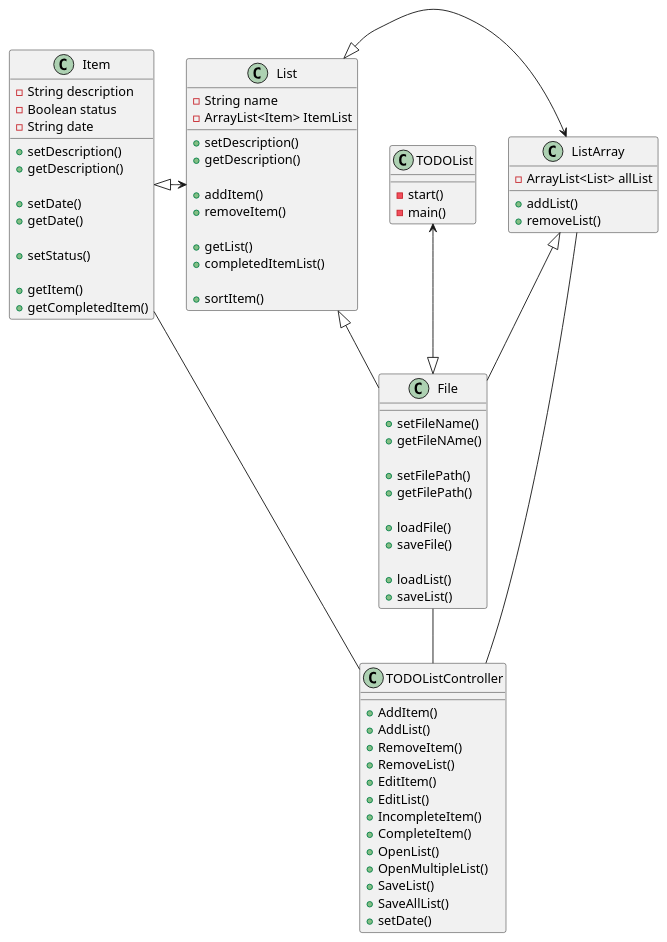
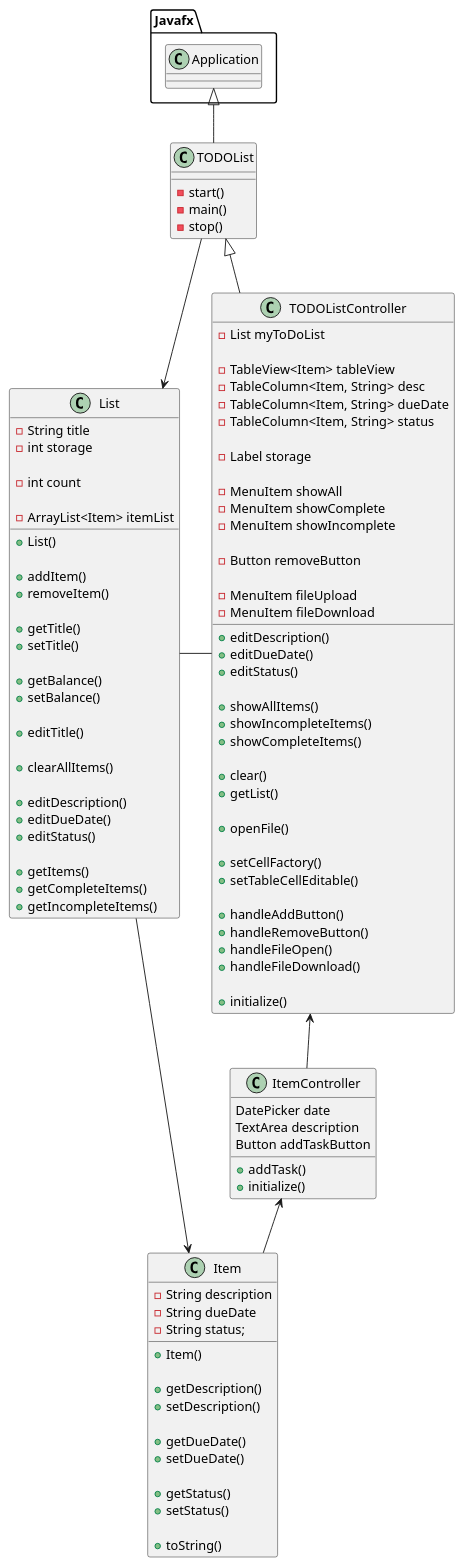
One commit to annbinus/To-Do-App changed the diagram in uml/ListClasses.puml. Above: the diagram before and after it, drawn with PlantUML. The commit also changed 2 other files, not shown here.

```diff
--- a/uml/ListClasses.puml
+++ b/uml/ListClasses.puml
@@ -1,96 +1,134 @@
 @startuml
 'https://plantuml.com/class-diagram
 
 class TODOList{
 -start()
 -main()
+-stop()
 }
 
 class TODOListController{
 
-+AddItem()
-+AddList()
-+RemoveItem()
-+RemoveList()
-+EditItem()
-+EditList()
-+IncompleteItem()
-+CompleteItem()
-+OpenList()
-+OpenMultipleList()
-+SaveList()
-+SaveAllList()
-+setDate()
+-List myToDoList
+
+-TableView<Item> tableView
+-TableColumn<Item, String> desc
+-TableColumn<Item, String> dueDate
+-TableColumn<Item, String> status
+
+-Label storage
+
+-MenuItem showAll
+-MenuItem showComplete
+-MenuItem showIncomplete
+
+-Button removeButton
+
+-MenuItem fileUpload
+-MenuItem fileDownload
+
++editDescription()
++editDueDate()
++editStatus()
+
++showAllItems()
++showIncompleteItems()
++showCompleteItems()
+
++clear()
++getList()
+
++openFile()
+
++setCellFactory()
++setTableCellEditable()
+
++handleAddButton()
++handleRemoveButton()
++handleFileOpen()
++handleFileDownload()
+
++initialize()
+
 }
 
 class List{
--String name
--ArrayList<Item> ItemList
 
-+setDescription()
-+getDescription()
+-String title
+-int storage
+
+-int count
+
+-ArrayList<Item> itemList
+
++List()
 
 +addItem()
 +removeItem()
 
-+getList()
-+completedItemList()
++getTitle()
++setTitle()
 
-+sortItem()
++getBalance()
++setBalance()
+
++editTitle()
+
++clearAllItems()
+
++editDescription()
++editDueDate()
++editStatus()
+
++getItems()
++getCompleteItems()
++getIncompleteItems()
 
 }
 
 class Item{
 -String description
--Boolean status
--String date
+-String dueDate
+-String status;
 
++Item()
+
++getDescription()
 +setDescription()
-+getDescription()
 
-+setDate()
-+getDate()
++getDueDate()
++setDueDate()
 
++getStatus()
 +setStatus()
 
-+getItem()
-+getCompletedItem()
++toString()
 
 }
 
-class File{
+class ItemController{
 
-+setFileName()
-+getFileNAme()
+DatePicker date
+TextArea description
+Button addTaskButton
 
-+setFilePath()
-+getFilePath()
-
-+loadFile()
-+saveFile()
-
-+loadList()
-+saveList()
-}
-
-class ListArray{
--ArrayList<List> allList
-+addList()
-+removeList()
++addTask()
++initialize()
 
 }
 
-Item -- TODOListController
-ListArray -- TODOListController
-File -- TODOListController
 
+Javafx.Application <|-- TODOList
 
-TODOList <--|> File
-ListArray <|-- File
-List <|-- File
-Item <|-> List
-List <|-> ListArray
+TODOList <|-- TODOListController
+List - TODOListController
+
+TODOList --> List
+List --> Item
+
+TODOListController <-- ItemController
+ItemController <-- Item
 
 
 
 @enduml
```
········
WHAT THE TASK REQUIRES
Filter the data above down to lines with the word "ListArray", and copy them.

TASK RESULT
-class ListArray{
-ListArray -- TODOListController
-ListArray <|-- File
-List <|-> ListArray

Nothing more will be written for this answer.